SciStarter and Arizona State University are happy to announce that we’ve received support from the National Science Foundation to host a workshop at North Caroline State University, November 8-9, 2018.
This workshop is funded by the Advancing Informal STEM Learning (AISL) program, which seeks to advance new approaches to, and evidence-based understanding of, the design and development of STEM learning in informal environments. This includes providing multiple pathways for broadening access to and engagement in STEM learning experiences, advancing innovative research on and assessment of STEM learning in informal environments, and developing understandings of deeper learning by participants.
The project will conduct a two-day workshop that will gather citizen science project leaders to address barriers in citizen science research and infrastructure: The inability to holistically study the movement, engagement, persistence and learning outcomes among volunteers engaged in multiple projects. The past few years have been a time of tremendous growth in awareness of and interest in citizen science projects. The project will address an increasing gap preventing projects in three now-popular categories (apps, projects hosted on government websites, and event-based projects) from adopting the digital tools created and available through SciStarter.com. The workshop will bring citizen science project leaders together to deepen an understanding of their needs regarding the adoption of digital tools, developed by Scistarter, which will result in more comprehensive data in support of research in informal science learning outcomes of volunteers engaged in citizen science across projects and platforms. The in-person and online contributions from participants will guide the development of resources and tutorials to scale adoption.
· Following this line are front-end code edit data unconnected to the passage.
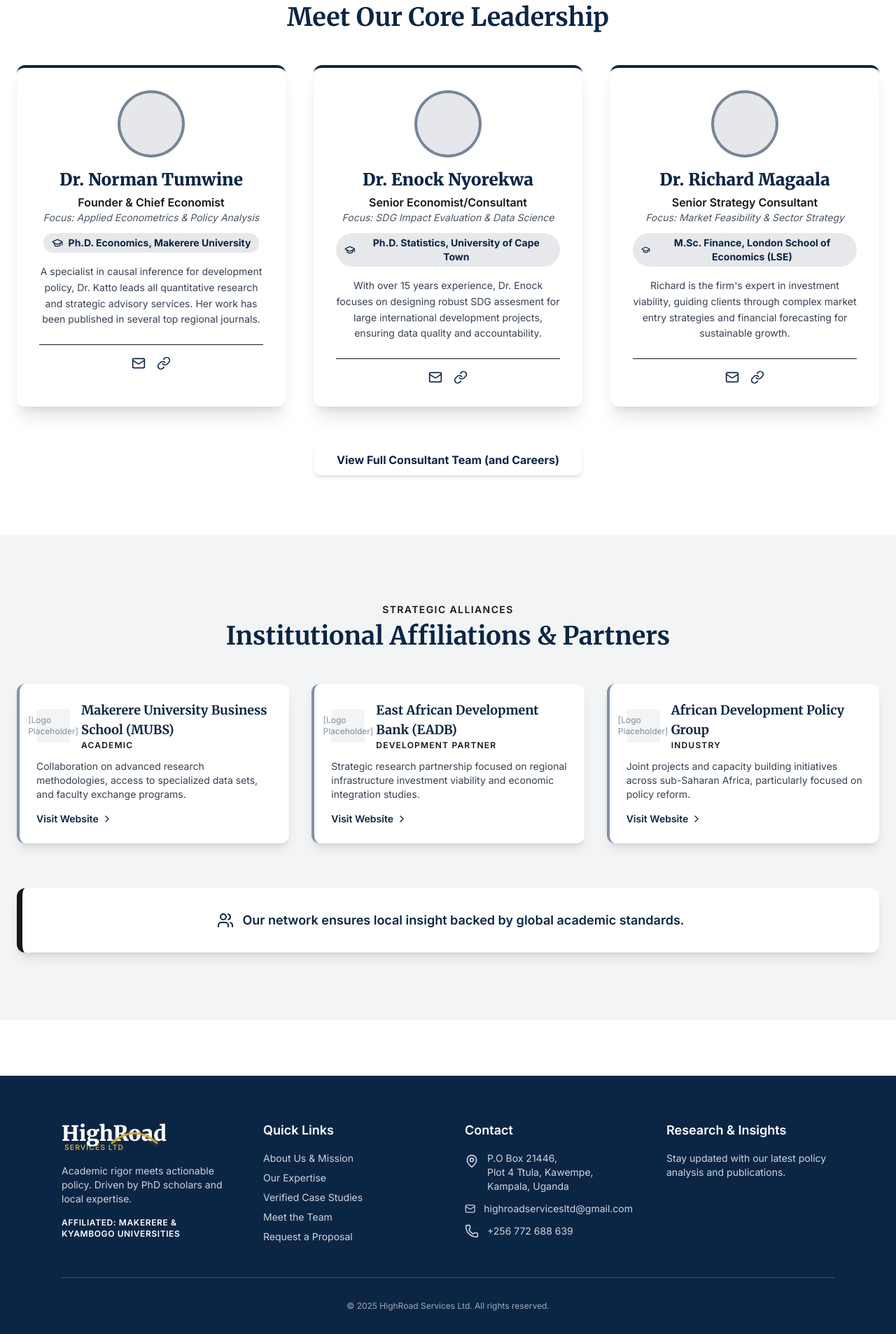
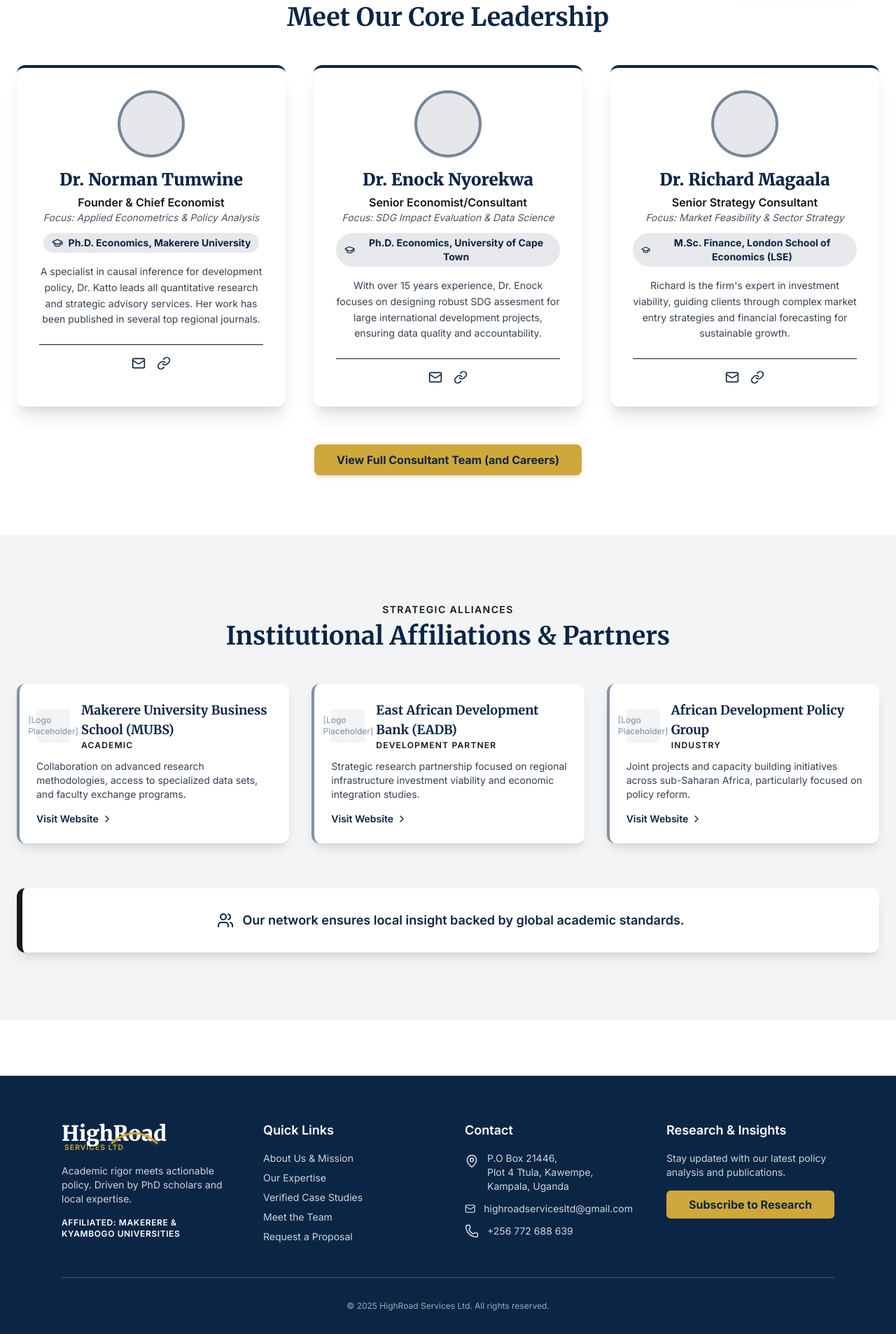
Before and after one commit to vanheaven-ui/highroad-services-ltd, a Next.js app: page /experts in a window 1280 px wide. Shown: the part 808-2714 px from the top of the page at 70% size. Built offline with nearby package versions, Linux system fonts and the light colour scheme.

Commit message:
fix: standardize accent color naming for consistency across components

```diff
--- a/app/approach/page.tsx
+++ b/app/approach/page.tsx
@@ -188,7 +188,7 @@
           </p>
           <Link
             href="/contact"
-            className="inline-flex items-center px-10 py-4 bg-accentGold text-primary font-bold rounded-full shadow-2xl text-xl hover:bg-yellow-500 transition transform hover:scale-105"
+            className="inline-flex items-center px-10 py-4 bg-accent-gold text-primary font-bold rounded-full shadow-2xl text-xl hover:bg-yellow-500 hover:text-white transition transform hover:scale-105"
           >
             Define Your Project Scope Today
           </Link>
--- a/app/case-studies/page.tsx
+++ b/app/case-studies/page.tsx
@@ -142,7 +142,7 @@
 
             <Link
               href="/contact"
-              className="mt-8 inline-flex items-center px-8 py-3 bg-accentGold text-primary font-bold rounded-lg shadow-2xl text-lg hover:bg-yellow-500 transition transform hover:scale-[1.02]"
+              className="mt-8 inline-flex items-center px-8 py-3 bg-accent-gold text-primary font-bold rounded-lg shadow-2xl text-lg hover:bg-yellow-500 hover:text-foreground transition transform hover:scale-[1.02]"
             >
               Discuss Your Project
             </Link>
@@ -180,7 +180,7 @@
             </p>
             <Link
               href="/contact"
-              className="mt-8 inline-flex items-center px-8 py-3 bg-accentGold text-primary font-bold rounded-lg shadow-2xl border-2 border-primary text-lg hover:bg-yellow-500 transition transform hover:scale-[1.02]"
+              className="mt-8 inline-flex items-center px-8 py-3 bg-accent-gold text-primary font-bold rounded-lg shadow-2xl border-2 border-primary text-lg hover:bg-yellow-500 hover:text-foreground transition transform hover:scale-[1.02]"
             >
               Schedule a Free Strategy Session
             </Link>
--- a/app/contact/page.tsx
+++ b/app/contact/page.tsx
@@ -176,7 +176,7 @@
 
               <button
                 type="submit"
-                className="inline-flex items-center justify-center w-full md:w-auto px-10 py-3 bg-accentGold text-primary font-bold rounded-lg shadow-md text-lg hover:bg-yellow-500 transition transform hover:scale-[1.01]"
+                className="inline-flex items-center justify-center w-full md:w-auto px-10 py-3 bg-accent-gold text-primary font-bold rounded-lg shadow-md text-lg hover:bg-yellow-500 transition transform hover:scale-[1.01]"
               >
                 Send Request
               </button>
--- a/app/experts/page.tsx
+++ b/app/experts/page.tsx
@@ -26,7 +26,7 @@
     name: "Dr. Enock Nyorekwa",
     title: "Senior Economist/Consultant",
     focus: "SDG Impact Evaluation & Data Science",
-    qualifications: "Ph.D. Statistics, University of Cape Town",
+    qualifications: "Ph.D. Economics, University of Cape Town",
     bioSummary:
       "With over 15 years experience, Dr. Enock focuses on designing robust SDG assesment for large international development projects, ensuring data quality and accountability.",
     email: "enyorekwa@highroad.example",
@@ -115,7 +115,7 @@
         <div className="text-center mt-16">
           <Link
             href="/careers"
-            className="px-8 py-3 bg-accentGold text-primary font-bold rounded-lg shadow-md hover:bg-yellow-500 transition"
+            className="px-8 py-3 bg-accent-gold text-primary font-bold rounded-lg shadow-md hover:bg-yellow-500 transition"
           >
             View Full Consultant Team (and Careers)
           </Link>
--- a/app/globals.css
+++ b/app/globals.css
@@ -27,7 +27,9 @@
   --color-surface: #111827; /* Deeper slate for surfaces to add depth without overwhelming (improved from #161b22) */
   --color-accent-gold: #fbbf24; /* Warmer, more vibrant gold for pop without harshness (improved from #ffc43a) */
   --color-accent-gold-hover: #f59e0b; /* Adjusted hover for smoother transition in dark (improved from #e5ac2e) */
-  --color-accent-green: #10b981; /* Brighter, more accessible green with emerald tones (improved from #3fb950) */
+  --color-accent-green: #10b981;
+  --color-foreground: #e6edf3; /* Warmer light gray for better readability and reduced eye strain (improved from #c9d1d9) */
+   /* Brighter, more accessible green with emerald tones (improved from #3fb950) */
 }
 
 /* Tailwind v4 THEME MAPPING — inline custom properties */
--- a/components/Footer.tsx
+++ b/components/Footer.tsx
@@ -146,7 +146,7 @@
               Stay updated with our latest policy analysis and publications.
             </p>
 
-            <button className="w-full py-2 bg-accentGold text-primary font-bold rounded-md hover:bg-yellow-500 transition">
+            <button className="w-full py-2 bg-accent-gold text-primary font-bold rounded-md hover:bg-yellow-500 hover:text-white transition">
               Subscribe to Research
             </button>
           </div>
```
SciStarter is a repository of hundreds of citizen science projects. Through previous NSF support, SciStarter developed digital affiliate tools which
project leaders use on their own websites to enable analytics (statistics gathered from user activity online) to help projects more easily recruit and coordinator volunteers, help volunteers track their contributions across projects and platforms, and help researchers holistically study the movement and learning outcomes across projects and platforms. The proposed workshop will facilitate iteration and adoption of the tools among three classes of projects, not originally accounted for, which have dramatically increased in numbers during the past year: 1) app-based projects, 2) projects hosted on government websites, and 3) event-based projects.
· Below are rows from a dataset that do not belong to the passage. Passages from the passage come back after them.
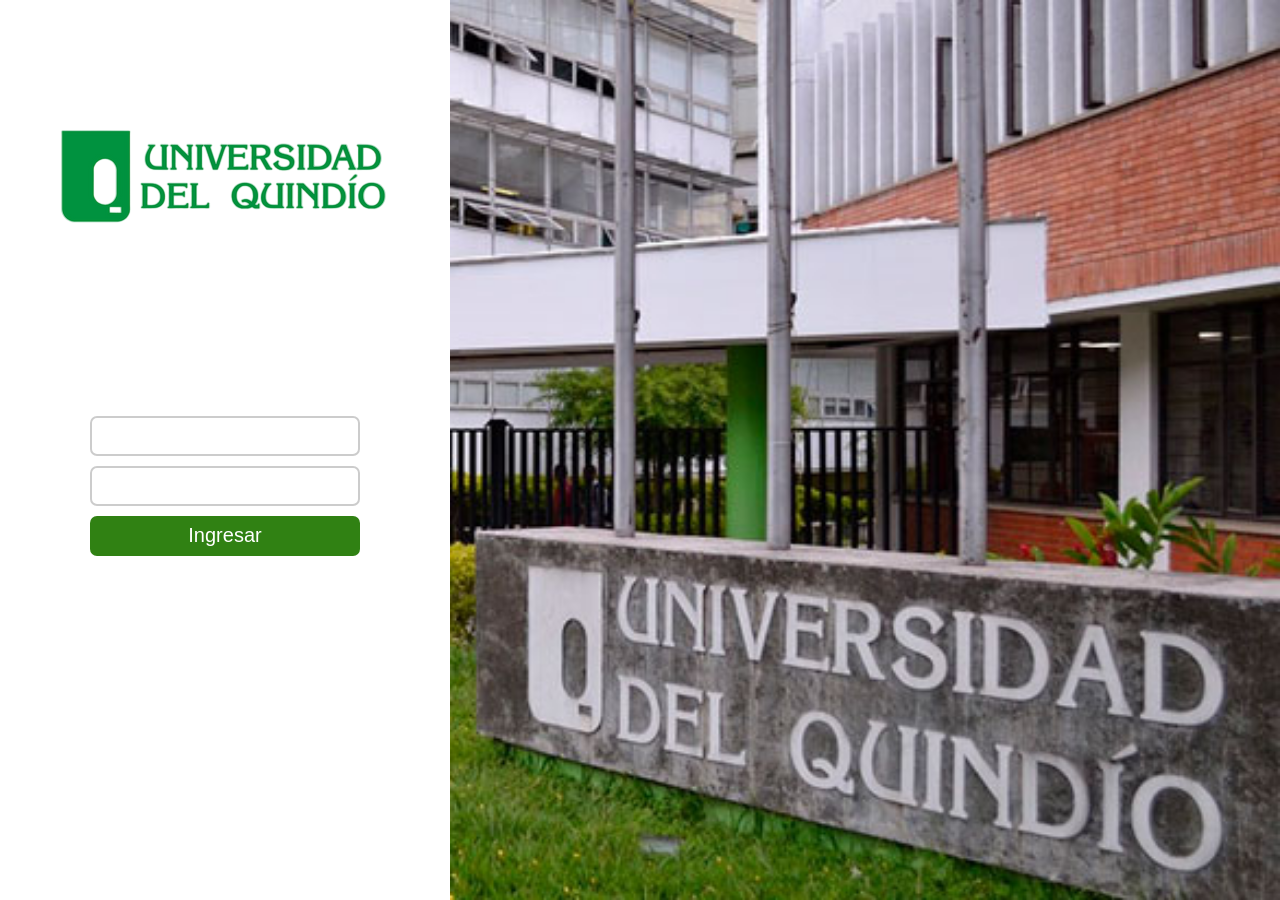
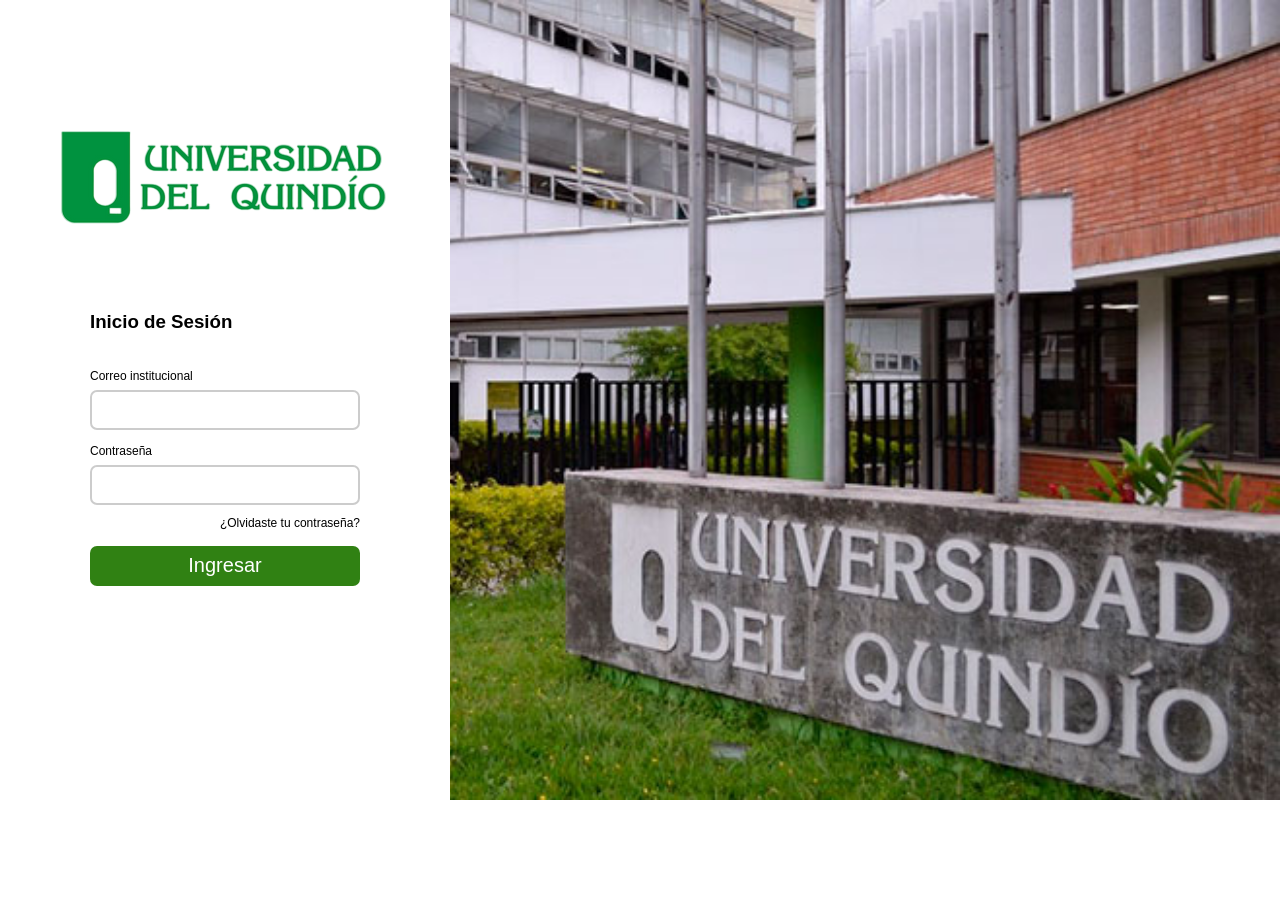
Before and after one commit to aguileracamilo/administrador-eventos-uq, a React (Vite) app: page / in a window 1280 px wide. After the commit the page ends 800 px from the top, so only its background shows below. Built offline with nearby package versions, Linux system fonts and the light colour scheme.

Commit message:
Login ui web terminado

```diff
--- a/src/components/SignIn.jsx
+++ b/src/components/SignIn.jsx
@@ -1,14 +1,23 @@
-import React from 'react'
+import React from "react";
 
 function SignIn() {
   return (
-   <form>
-    <h3>Inicio de Sesión</h3>
-    <input/>
-    <input/>
-    <button>Ingresar</button>
-   </form>
-  )
+    <form>
+      <h3>
+        <strong>Inicio de Sesión</strong>
+      </h3>
+      <label>Correo institucional</label>
+      <input type="text" />
+      <label>Contraseña</label>
+      <input type="text" />
+      <div>
+        <a>
+          <label>¿Olvidaste tu contraseña?</label>
+        </a>
+      </div>
+      <button>Ingresar</button>
+    </form>
+  );
 }
 
-export default SignIn
+export default SignIn;
--- a/src/css/Login.css
+++ b/src/css/Login.css
@@ -1,7 +1,7 @@
 .login-area {
   width: 400px;
   height: 100vh;
-  padding: 50px;
+  padding:0 50px;
   background-color: #ffffff;
   display: flex;
   align-items: center;
@@ -16,21 +16,23 @@
 }
 
 form {
-  gap: 10px;
+  gap: 5px;
   width: 100%;
-  padding: 40px;
+  padding:0 40px;
   display: flex;
-  align-items: center;
   flex-direction: column;
+  align-items: flex-start;
   box-sizing: border-box;
 }
-
+img{
+  margin-top: 51px;
+}
 input,
 button {
   width: 100%;
   height: 40px;
   border-radius: 7px;
-  border: 2px solid #CCCCCC;
+  border: 2px solid #cccccc;
   box-sizing: border-box;
 }
 button {
@@ -38,9 +40,36 @@
   color: #ffffff;
   border: none;
   font-size: 20px;
+  margin-top: 7px;
+}
+form h3,
+form label {
+  margin-top: 7px;
+  text-align: right;
+  color: black;
+}
+form div {
+  width: 100%;
+  display: flex;
+  justify-content: flex-end;
+}
+label {
+  font-size: 12px;
 }
 
 @media (max-width: 767px) {
+
+
+  .login-area {
+    width: auto;
+    height: auto;
+    padding:0 50px;
+    background-color: #ffffff;
+    display: flex;
+    align-items: center;
+    flex-direction: column;
+  }
+
   .background-login {
     width: 100%;
     background-image: url(../assets/background-login.jpg);
--- a/src/index.css
+++ b/src/index.css
@@ -3,7 +3,7 @@
   margin:0px;
 }
 :root {
-  font-family: Inter, system-ui, Avenir, Helvetica, Arial, sans-serif;
+  font-family: Arial;
   line-height: 1.5;
   color-scheme: light dark;
   color: rgba(255, 255, 255, 0.87);
```
Also changed, not shown: src/Login.jsx (+4 -4 lines).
By co-designing and implementing iterative versions of the tools among these projects, the project will address important gaps in research, enable a richer, more comprehensive understanding of volunteer engagement patterns, and discover opportunities to build a stronger community of citizen science practitioners who collaborate to enhance volunteer learning communities. The project will culminate in improved research in this field and improved management of citizen science projects for appropriate recruitment and retention that fosters STEM learning.
Are you a citizen science project or event leader who wants to adopt the Affiliate Tools right now? You can’t wait for the workshop in November? Well, that’s awesome and we can help you. Email Info@SciStarter.com and we’ll either step you through the process or if you prefer to give our developers access to your code, we can do all of this for you at no charge.
If you’d like to apply to join us in North Carolina 11/8-9, just complete this brief preliminary applicationand we’ll be in touch with a few more questions in the coming weeks.
Founder of SciStarter and Professor of Practice at Arizona State University